Ask any of the few remaining Second World War veterans what they did during the war and you’re likely to get a humble answer. But ask the person on the street how important their country’s contribution to the war effort was and you’ll probably hear something far less modest.
A new study suggests people from Germany, Russia, the UK and the US on average all think their own country shouldered more than half the burden of fighting the Second World War.
Our national collective memories seem to be deceiving us, and this is part of a far more general pattern. Aside from those veterans who have no desire to revel in the horrors of war, we may have a general psychological tendency to believe our contributions are more significant than they really are.
You can see this in even the most mundane of tasks.
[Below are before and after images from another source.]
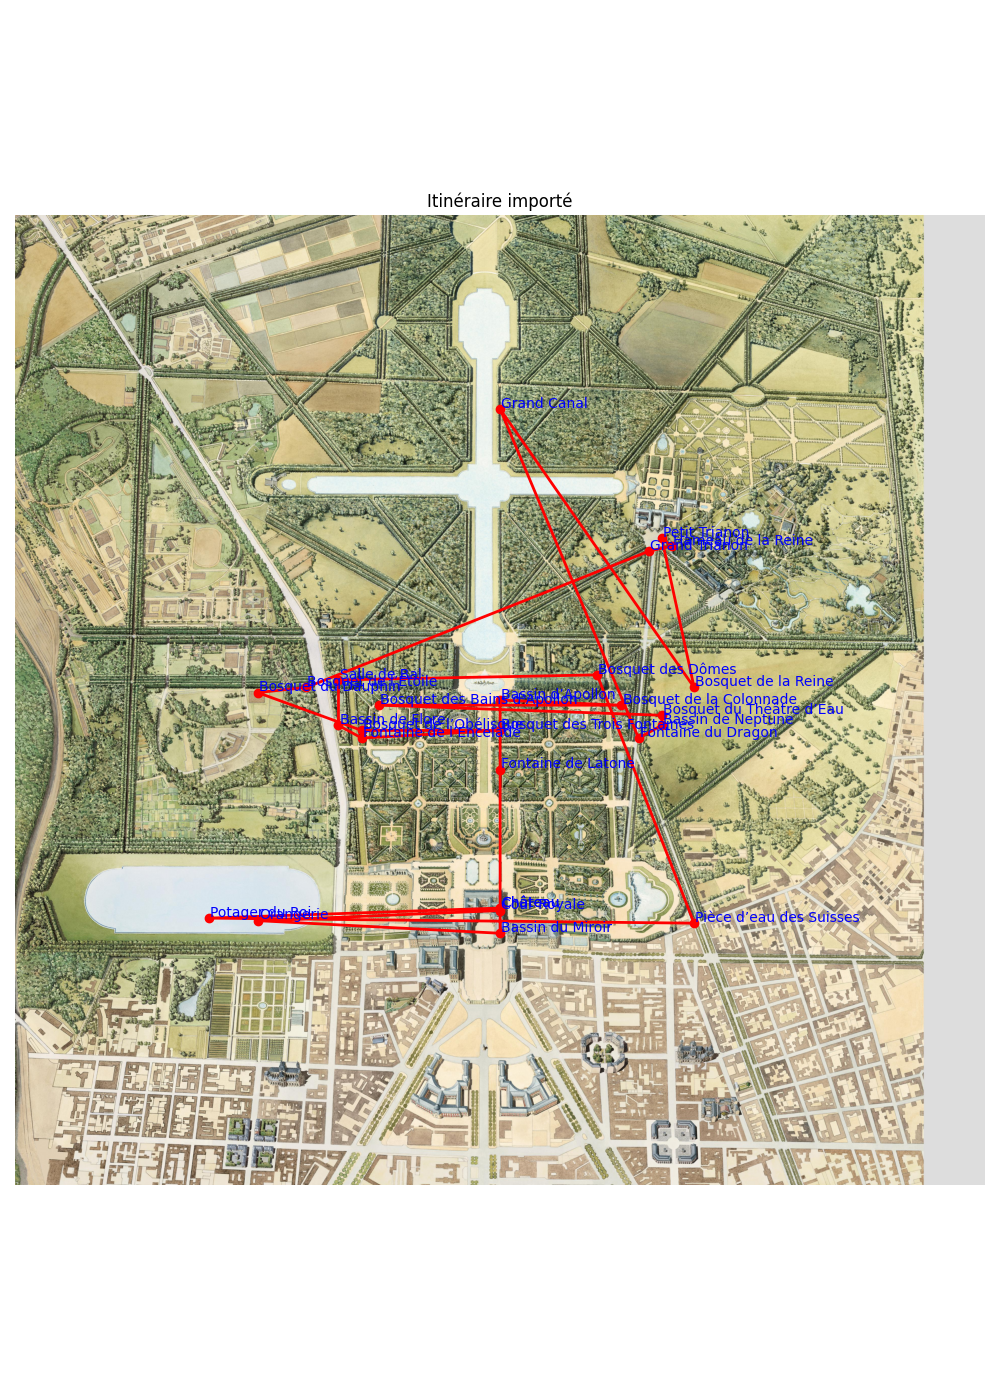
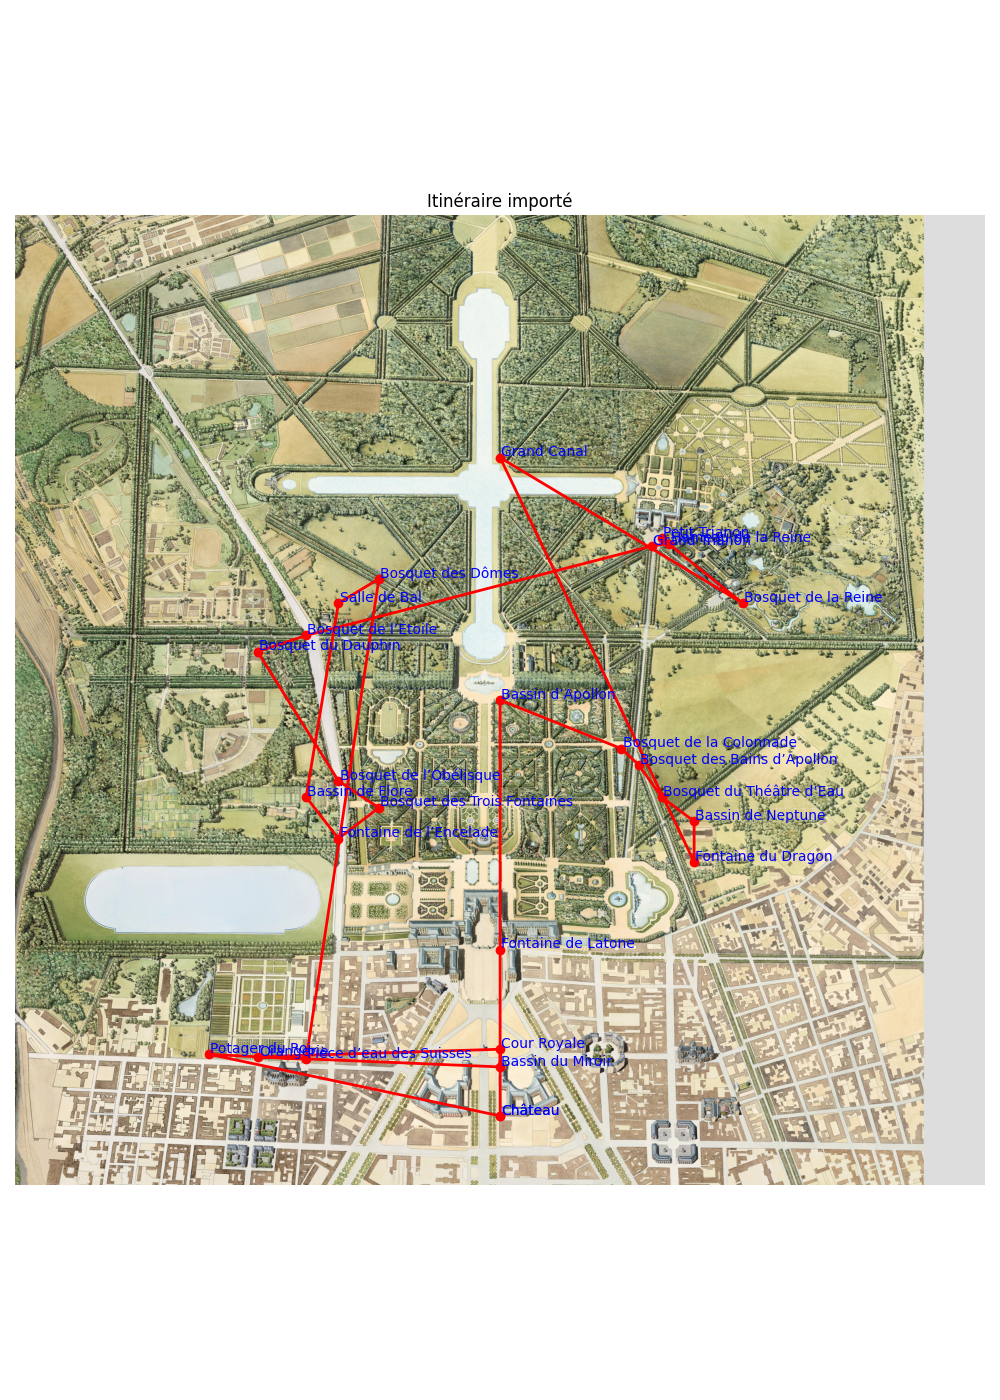
changement d'image

diff --git a/maps/position.py b/maps/position.py
@@ -13,50 +13,50 @@ h, w, _ = img.shape
 # 2. Associer POI -> pixels
 # ============================
 poi_positions = {
-    # Château et abords immédiats
-    "Château": (w // 2, h - (h // 3.5)),
-    "Cour Royale": (w // 2, h - (h // 3.5) + 10),
-    "Galerie des Glaces": (w // 2, h - (h // 3.5) + 20),
-    "Chapelle Royale": (w // 2 + 40, h - (h // 3.5) + 10),
-    "Opéra Royal": (w // 2 + 60, h - (h // 3.5) + 30),
+    # Château et abords immédiats (extension verticale : h/7)
+    "Château": (w // 2, h - h // 14),  # Milieu vertical du château
+    "Cour Royale": (w // 2, h - h // 7 + 10),
+    "Galerie des Glaces": (w // 2, h - h // 7 + 20),
+    "Chapelle Royale": (w // 2 + 20, h - h // 7 + 15),
+    "Opéra Royal": (w // 2 + 40, h - h // 7 + 30),
 
-    # Orangerie et bassins proches
-    "Orangerie": (w // 2 - (w // 4), h - (h // 3.5) + 50),
-    "Bassin du Miroir": (w // 2, h - (h // 3.5) + 100),
+    # Sud des jardins (proche du château)
+    "Orangerie": (w // 2 - w // 4, h - h // 7 + 40),
+    "Bassin du Miroir": (w // 2, h - h // 7 + 80),
 
-    # Fontaines et bassins principaux
-    "Fontaine de Latone": (w // 2, h - (h // 3.5) - (h // 7)),
+    # Axes centraux (Fontaine de Latone et Bassin d’Apollon)
+    "Fontaine de Latone": (w // 2, h - h // 7 - h // 10),
     "Bassin d’Apollon": (w // 2, h // 2),
 
-    # Bosquets
-    "Bosquet de la Colonnade": (w // 2 + (w // 8), h // 2 + 20),
-    "Bosquet des Bains d’Apollon": (w // 2 - (w // 8), h // 2 + 20),
-    "Bosquet du Théâtre d’Eau": (w // 2 + (w // 6), h // 2 + 60),
-    "Bassin de Neptune": (w // 2 + (w // 6), h // 2 + 100),
-    "Bassin de Flore": (w // 2 - (w // 6), h // 2 + 100),
-    "Fontaine du Dragon": (w // 2 + (w // 7), h // 2 + 150),
-    "Fontaine de l’Encelade": (w // 2 - (w // 7), h // 2 + 150),
-    "Bosquet de l’Encélade": (w // 2 - (w // 6), h // 2 + 80),
-    "Bosquet des Trois Fontaines": (w // 2, h // 2 + 120),
-    "Bosquet de la Reine": (w // 2 + (w // 5), h // 2 - 50),
-    "Bosquet de l’Étoile": (w // 2 - (w // 5), h // 2 - 50),
-    "Bosquet du Dauphin": (w // 2 - (w // 4), h // 2 - 30),
-    "Bosquet de l’Obélisque": (w // 2 - (w // 7), h // 2 + 120),
-    "Salle de Bal": (w // 2 - (w // 6), h // 2 - 80),
-    "Bosquet des Dômes": (w // 2 + (w // 10), h // 2 - 100),
+    # Bosquets est (à droite de l'axe central)
+    "Bosquet de la Colonnade": (w // 2 + w // 8, h // 2 + h // 20),
+    "Bosquet des Bains d’Apollon": (w // 2 + w // 7, h // 2 + h // 15),
+    "Bosquet du Théâtre d’Eau": (w // 2 + w // 6, h // 2 + h // 10),
+    "Bassin de Neptune": (w // 2 + w // 5, h // 2 + h // 8),
 
-    # Grands éléments des jardins
-    "Grand Canal": (w // 2, h // 5),
+    # Nord-est (près du Grand Canal)
+    "Fontaine du Dragon": (w // 2 + w // 5, h // 2 + h // 6),
+    "Grand Canal": (w // 2, h // 4),
 
-    # Trianons
-    "Petit Trianon": (w - (w // 3), h // 3),
-    "Hameau de la Reine": (w - (w // 3) + 40, h // 3 + 30),
-    "Grand Trianon": (w - (w // 3) - 50, h // 3 + 50),
-    "Domaine de Marie-Antoinette": (w - (w // 3) + 60, h // 3 + 40),
+    # Trianons (nord-est)
+    "Bosquet de la Reine": (w // 2 + w // 4, h // 3 + h // 15),
+    "Petit Trianon": (w - w // 3, h // 3),
+    "Hameau de la Reine": (w - w // 3 + 30, h // 3 + 20),
+    "Grand Trianon": (w - w // 3 - 40, h // 3 + 30),
 
-    # Autres
-    "Pièce d’eau des Suisses": (w // 2 + (w // 5), h - (h // 3.5) + 60),
-    "Potager du Roi": (w // 5, h - (h // 3.5) + 40),
+    # Bosquets ouest (à gauche de l'axe central)
+    "Bosquet de l’Étoile": (w // 2 - w // 5, h // 2 - h // 15),
+    "Bosquet du Dauphin": (w // 2 - w // 4, h // 2 - h // 20),
+    "Bosquet de l’Obélisque": (w // 2 - w // 6, h // 2 + h // 12),
+    "Bosquet des Trois Fontaines": (w // 2 - w // 8, h // 2 + h // 9),
+    "Fontaine de l’Encelade": (w // 2 - w // 6, h // 2 + h // 7),
+    "Bassin de Flore": (w // 2 - w // 5, h // 2 + h // 10),
+    "Salle de Bal": (w // 2 - w // 6, h // 2 - h // 10),
+    "Bosquet des Dômes": (w // 2 - w // 8, h // 2 - h // 8),
+
+    # Sud-ouest (proche de l'Orangerie)
+    "Pièce d’eau des Suisses": (w // 2 - w // 5, h - h // 7 + 50),
+    "Potager du Roi": (w // 5, h - h // 7 + 30),
 }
Unloading the dishwasher can be a perennial source of family irritation. I suspect that I’m doing more than my fair share. The trouble is that so does everybody else. Each of us can think: “The sheer injustice! I’m overworked and under-appreciated.”
But we can’t all be right. This strange magnification of our own efforts seems to be ubiquitous. In business, sport or entertainment, it’s all too easy for each participant to think that their own special stardust is the real reason their company, team or show was a hit.
It works for nations, too. A study last year, led by US memory researcher Henry Roediger III, asked people from 35 countries for the percentage contribution their own nation has made to world history. A dispassionate judge would, of course, assign percentages that add up to no more than 100 per cent (and, indeed, considerably less, given the 160 or so countries left out).
In fact, the self-rating percentages added up to more than 1,000 per cent, with citizens of India, Russia and the UK each suspecting on average that their own nations had more than half the responsibility for world progress.
A sceptic might note that “contributing to world history” is a rather nebulous idea, which each nation can interpret to its advantage. (The Italians, at 40 per cent, might focus on the Romans and the Renaissance, for example.) But what about our responsibility for specific world events? The latest study from Roediger’s lab addresses the question of national contributions to the Second World War.
The researchers surveyed people from eight former Allied countries (Australia, Canada, China, France, New Zealand, Russia/USSR, the UK and the US) and three former Axis powers (Germany, Italy and Japan). As might be expected, people from the winning Allied side ranked their own countries highly, and the average percentage responses added up to 309 per cent. Citizens of the UK, US and Russia all believed their countries had contributed more than 50 per cent of the war effort and were more than 50 per cent responsible for victory.
You might suspect that the losing Axis powers, whose historical record is inextricably tied to the immeasurable human suffering of the war, might not be so proud.
As former US president John F Kennedy said (echoing the Roman historian Tacitus): “Victory has a hundred fathers and defeat is an orphan.”
Perhaps the results for the Allied countries just reflect a general human tendency to claim credit for positive achievements. Yet citizens of the three Axis powers also over-claim shares of the war effort (totalling 140 per cent). Rather than minimising their own contribution, even defeated nations seem to overstate their role.